You need to pay the Biltmore Estate admission fee to hike its paths, but the payout is some of the prettiest countryside in Asheville’s hinterland.
The 2.5-mile-long course of the Deer Park Trail can be accessed from a few places, including from the South Terrace of the Biltmore house itself: Take in the long view out to the Blue Ridge skyline, then pass through the wrought-iron gate and pick up the path.
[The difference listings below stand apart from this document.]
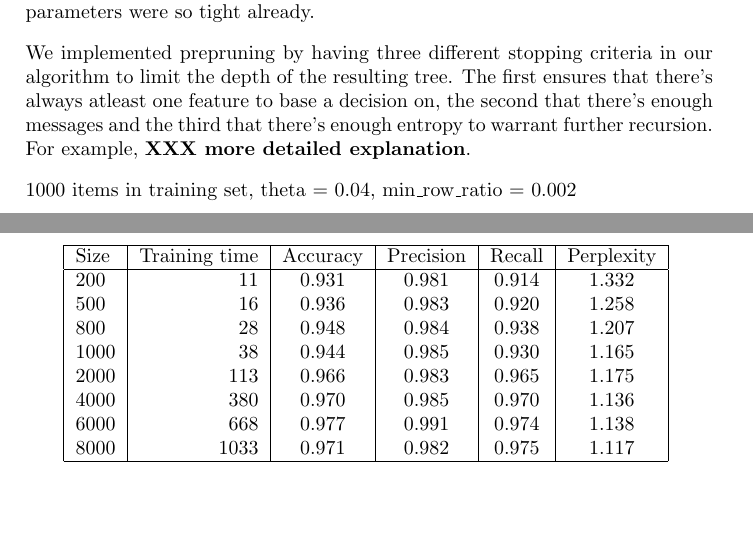
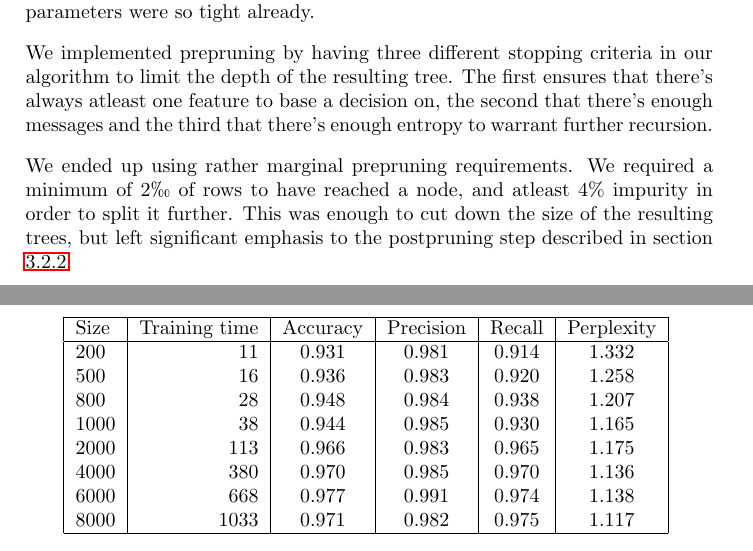
Before and after one commit to sjlehtin/spam-or-ham, a LaTeX document (report.tex): two parts of pages 5 and 6 of 12, joined at a grey line, cut so that both start at the same text, the shorter picture padded with empty space. Compiled offline with pdfLaTeX.

Commit message:
Described used treshold values in the prepruning.

```diff
--- a/report.tex
+++ b/report.tex
@@ -13,6 +13,7 @@
 \usepackage{fancyvrb}
 \usepackage{afterpage}
 \usepackage{program}
+\usepackage{wasysym} % for permil
 
 \pdfinfo{
           /Title      (T-61.3050 Machine Learning: Basic Principles)
@@ -280,9 +281,16 @@ We implemented prepruning by having three different stopping criteria in
 our algorithm to limit the depth of the resulting tree.  The first ensures
 that there's always atleast one feature to base a decision on, the second
 that there's enough messages and the third that there's enough entropy to
-warrant further recursion.  For example, \XXX{more detailed explanation}.
+warrant further recursion.
 
-1000 items in training set, theta = 0.04, min\_row\_ratio = 0.002
+We ended up using rather marginal prepruning requirements.
+We required a minimum of 2\permil{} of
+rows to have reached a node, and atleast 4\% impurity in
+order to split it further.
+This was enough to cut down the size of the resulting trees, but left
+significant emphasis to the postpruning step described in
+section \ref{sect:postpruning}.
+
 
 \begin{figure}[h]
   \centering
```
This upland route serves up vistas worthy of Romantic-era landscape paintings: broad sloping meadows, leafy groves, elegant plantings, and waterways. You’ll peer into the Walled Garden and admire the serene spread of Bass Lake; a spur trail accesses that pond, which includes handsome bridges and waterside benches. You’ll dip through a deep stand of exotic bamboo and skirt the Lagoon, another handsome water feature lying alongside the slow roll of the French Broad River.
All in all, the Deer Park Trail cranks the pastoral splendor up to the max. A ramble on it makes an excellent accouterment to a tour of the Biltmore House interior!
- In the springtime, the Deer Park Trail offers birdwatchers many opportunities for spotting warblers and other migrants in canopies and shrubbery.
- Sunset on the Biltmore Estate is its own special attraction: Consider timing your Deer Park Trail hike to wind down this time of day so you can enjoy the sundown show over the mountains.
- Eager for more Biltmore Estate beauty as seen by foot? You can link up with the Lagoon Trail to make a longer outing.